·        1587:  Mary Queen of Scots (a Catholic) is executed.  Foxe dies.

·        1588:  English navy commanded by Sir Francis Drake defeats the Spanish Armada.  "Overall, the Spanish lost in the Armada venture over 20,000 men and fifty vessels; the English lost no vessels, one junior officer, and about 100 seamen"; England and "Protestantism in northern Europe are now safe" (Adams 159). 

·        1589:  Richard Hakluyt publishes The principal Navigations, voyages, Traffics, and Discoveries of the English Nation, an epic account of English seafaring.

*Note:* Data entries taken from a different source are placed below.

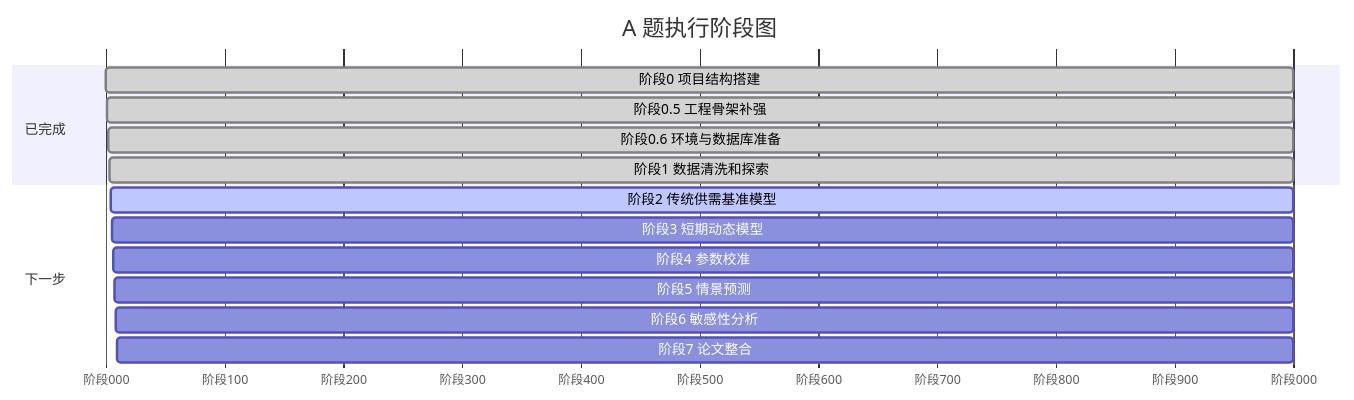
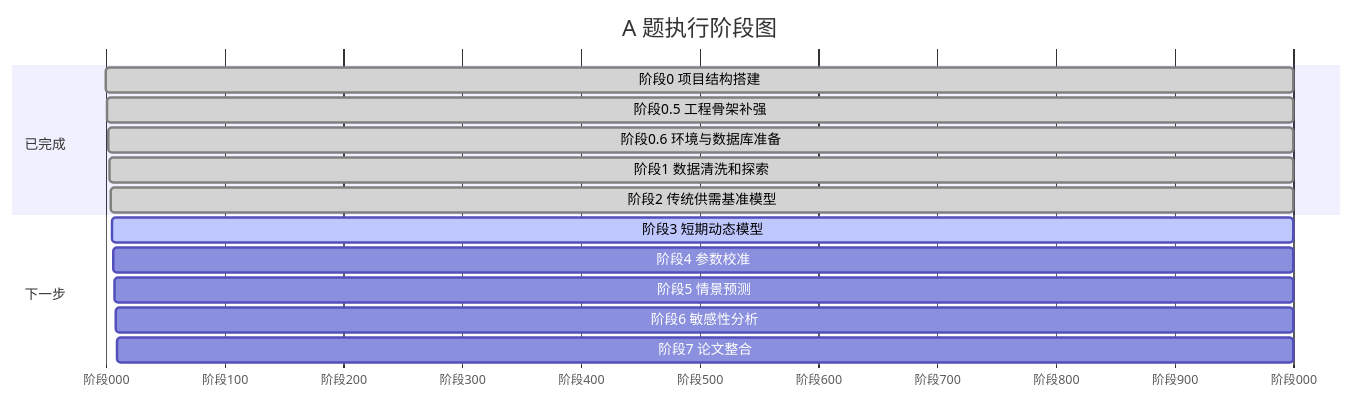
The diagram in docs/03_执行计划.md (Timcai06/-A-), drawn with Mermaid before and after one commit. The commit also changed other lines of this file and 10 other files, not shown here.

````diff
--- a/docs/03_执行计划.md
+++ b/docs/03_执行计划.md
@@ -7,18 +7,18 @@
 ```mermaid
 gantt
     title A 题执行阶段图
     dateFormat  X
     axisFormat  阶段%L
     section 已完成
     阶段0 项目结构搭建           :done, 0, 1
     阶段0.5 工程骨架补强         :done, 1, 1
     阶段0.6 环境与数据库准备     :done, 2, 1
     阶段1 数据清洗和探索         :done, 3, 1
+    阶段2 传统供需基准模型       :done, 4, 1
     section 下一步
-    阶段2 传统供需基准模型       :active, 4, 1
-    阶段3 短期动态模型           :5, 1
+    阶段3 短期动态模型           :active, 5, 1
     阶段4 参数校准               :6, 1
     阶段5 情景预测               :7, 1
     阶段6 敏感性分析             :8, 1
     阶段7 论文整合               :9, 1
 ```
````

·        Late 1580s:  Marlowe writes Doctor Faustus.  "Superstitions about the stage ran very deep.  The legend goes that when Dr. Faustus was being played at Exeter, and various actors impersonating devils appeared on stage, they all faltered and fell silent because it appeared there was one more of them than anyone could account for.  They called off the play, fled the town, and spent the night praying in the open fields.  For decades after the event allegedly occurred, the story continued to be told" (Adams 187, n. 14).

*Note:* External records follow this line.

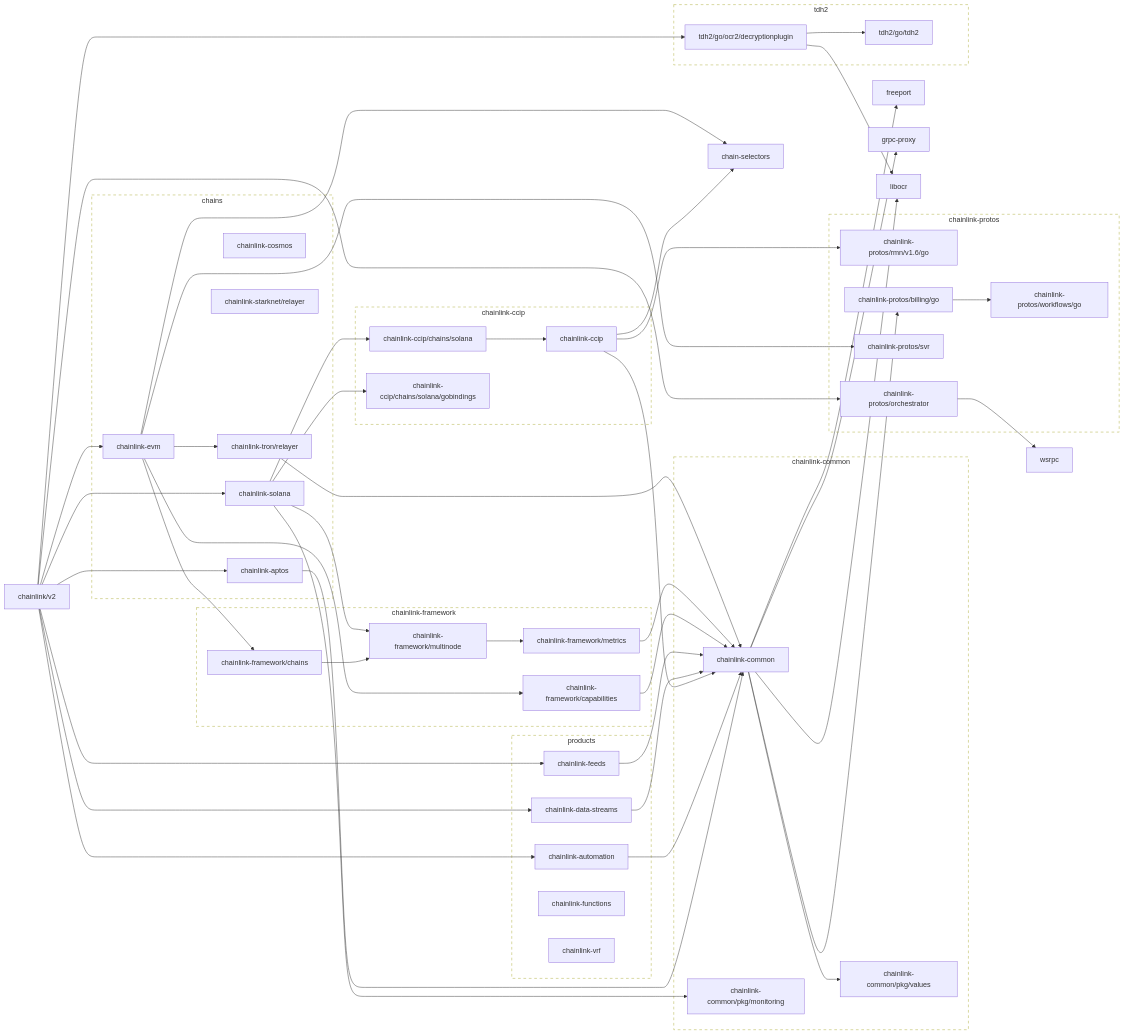
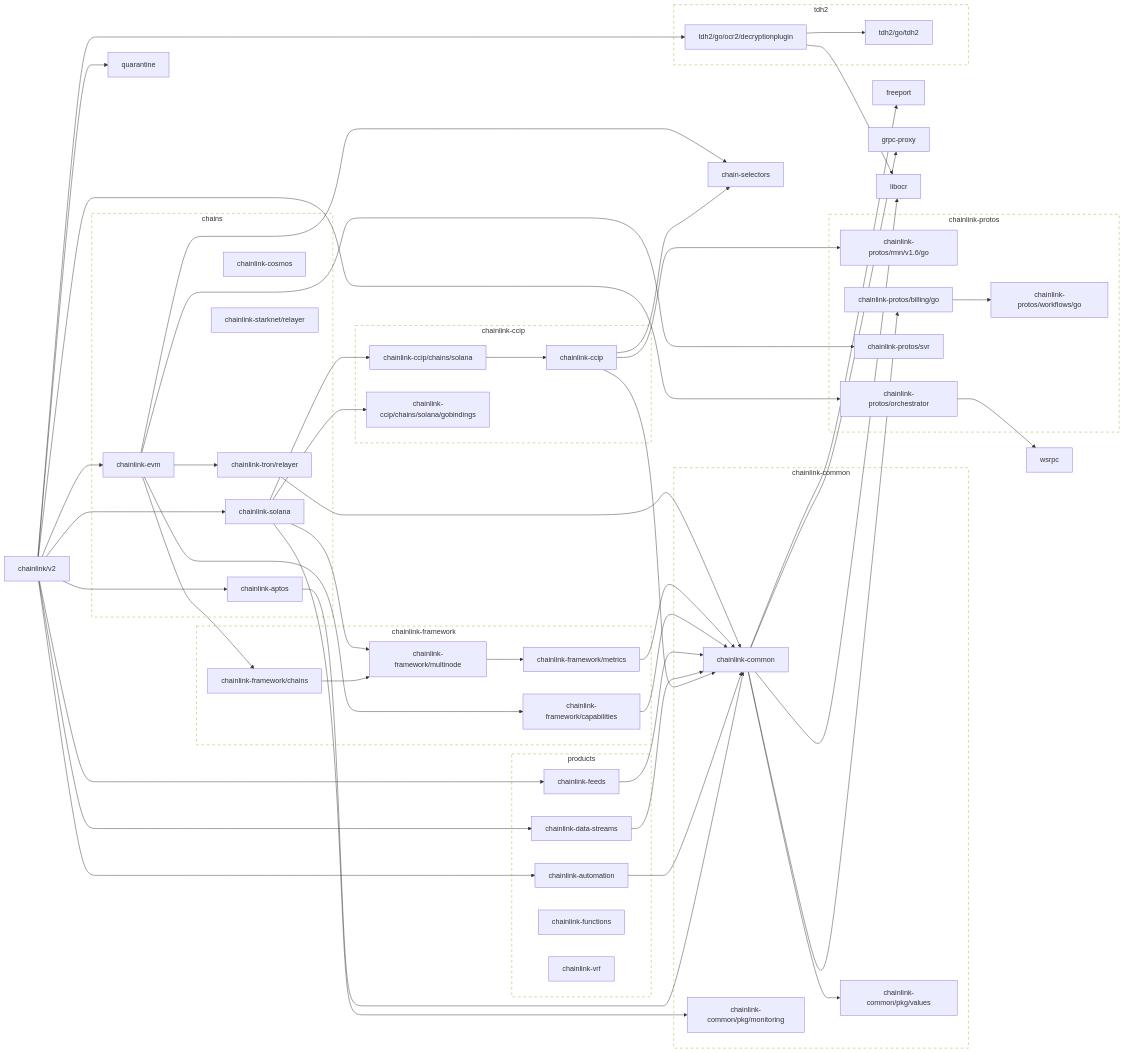
One commit to JohnDaWalka/chainlink changed the first of 2 diagrams in go.md. Above: the diagram before and after it, drawn with Mermaid. The commit also changed other lines of this file and 30 other files, not shown here.

```diff
--- a/go.md
+++ b/go.md
@@ -88,6 +88,7 @@
 	chainlink/v2 --> chainlink-feeds
 	chainlink/v2 --> chainlink-protos/orchestrator
 	chainlink/v2 --> chainlink-solana
+	chainlink/v2 --> quarantine
 	chainlink/v2 --> tdh2/go/ocr2/decryptionplugin
 	click chainlink/v2 href "https://github.com/smartcontractkit/chainlink"
 	freeport
@@ -96,6 +97,8 @@
 	click grpc-proxy href "https://github.com/smartcontractkit/grpc-proxy"
 	libocr
 	click libocr href "https://github.com/smartcontractkit/libocr"
+	quarantine
+	click quarantine href "https://github.com/smartcontractkit/quarantine"
 	tdh2/go/ocr2/decryptionplugin --> libocr
 	tdh2/go/ocr2/decryptionplugin --> tdh2/go/tdh2
 	click tdh2/go/ocr2/decryptionplugin href "https://github.com/smartcontractkit/tdh2"
```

·        1590:  Spenser publishes Books I-III of The Faerie Queene (Books IV-VII appear in 1595).  "For in this vast allegory Spenser challenged comparison, not only with Italy’s epic romancers Ariosto and Tasso, but with the giants whom they had challenged, Homer and Virgil.  Size was not unimportant:  till it had produced a heroic poem, English must be set down (by the critical tenets of the time) as a weak language, incapable of supporting the massive structure of epic.  To this challenge Spenser’s poem was an indirect response, combining two potent, semicompatible components, Protestant Christianity and medieval chivalry" (Adams 194).

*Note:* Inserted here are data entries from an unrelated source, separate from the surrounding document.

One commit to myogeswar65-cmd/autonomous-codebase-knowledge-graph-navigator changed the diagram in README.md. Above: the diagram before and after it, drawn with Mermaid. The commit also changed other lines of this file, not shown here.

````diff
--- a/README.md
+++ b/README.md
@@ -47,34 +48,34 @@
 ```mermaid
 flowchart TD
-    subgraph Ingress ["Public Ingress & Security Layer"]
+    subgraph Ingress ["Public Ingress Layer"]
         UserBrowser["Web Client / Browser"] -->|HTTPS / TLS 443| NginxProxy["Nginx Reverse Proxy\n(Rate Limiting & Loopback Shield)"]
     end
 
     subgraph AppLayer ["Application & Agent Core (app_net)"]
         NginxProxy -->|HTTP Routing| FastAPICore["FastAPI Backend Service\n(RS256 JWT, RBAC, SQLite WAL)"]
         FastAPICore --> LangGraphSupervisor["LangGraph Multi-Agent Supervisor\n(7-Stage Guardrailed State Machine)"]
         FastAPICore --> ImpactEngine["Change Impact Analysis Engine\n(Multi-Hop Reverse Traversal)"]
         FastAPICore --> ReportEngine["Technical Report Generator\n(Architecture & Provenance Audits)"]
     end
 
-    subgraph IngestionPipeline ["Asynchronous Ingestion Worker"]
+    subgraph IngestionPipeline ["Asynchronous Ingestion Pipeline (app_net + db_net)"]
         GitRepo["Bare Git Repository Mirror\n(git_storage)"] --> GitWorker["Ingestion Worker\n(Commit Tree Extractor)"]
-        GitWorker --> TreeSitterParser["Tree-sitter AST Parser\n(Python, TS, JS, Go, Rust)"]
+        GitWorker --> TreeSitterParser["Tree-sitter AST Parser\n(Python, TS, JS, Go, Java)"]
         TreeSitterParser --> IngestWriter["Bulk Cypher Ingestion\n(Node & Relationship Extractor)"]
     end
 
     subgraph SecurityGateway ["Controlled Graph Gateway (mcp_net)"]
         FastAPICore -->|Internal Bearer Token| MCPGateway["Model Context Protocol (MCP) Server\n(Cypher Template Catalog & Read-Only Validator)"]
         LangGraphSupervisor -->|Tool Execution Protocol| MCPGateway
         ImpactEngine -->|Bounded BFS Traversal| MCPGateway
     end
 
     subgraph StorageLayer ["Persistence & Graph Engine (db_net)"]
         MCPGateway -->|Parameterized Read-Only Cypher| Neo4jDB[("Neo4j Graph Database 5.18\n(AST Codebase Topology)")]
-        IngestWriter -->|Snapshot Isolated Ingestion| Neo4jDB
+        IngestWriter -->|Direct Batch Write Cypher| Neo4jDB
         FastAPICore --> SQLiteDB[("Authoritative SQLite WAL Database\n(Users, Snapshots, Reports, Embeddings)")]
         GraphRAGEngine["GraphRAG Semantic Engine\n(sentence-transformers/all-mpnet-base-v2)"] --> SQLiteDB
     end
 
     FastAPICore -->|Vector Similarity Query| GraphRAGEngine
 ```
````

·        1591:  "The last fight of the Revenge…, which under Sir Richard Grenville stood off fifteen Spanish warships in an all-day battle, was a great piece of heroic English saga, but it also marked the end of easy plunder on the high seas.  The fleet of which the Revenge was a part had done what every English naval force wanted to do, they had intercepted the main body of the Spanish treasureships.  But the bullion was too well guarded to be reached; the battle fought by the Revenge was an accident, the result of faulty communications; the Spanish treasure reached Spain safely" (Adams 176).

·        1592-94:  The theaters are closed because of plague.

·        1593:  John Penry (a Welshman) is hanged for the Martin Marprelate tracts; he may have been the wrong man.  Marlowe is murdered in a tavern.

·        1598:  Elizabeth spoon feeds the dying Burghley.

·        1599:  The Globe Theater opens.

·        1600:  London now has 200,000 residents.  Shakespeare finishes Hamlet.

·        1601:  Essex is executed for attempting to overthrow Elizabeth.

·        1603:  Elizabeth dies.  James I of Scotland (son of Mary Queen of Scots) becomes king.

·        1616:  William Shakespeare dies.

·        1623:  Mr. William Shakespeares comedies, histories, & tragedies is published (the so-called First Folio edition).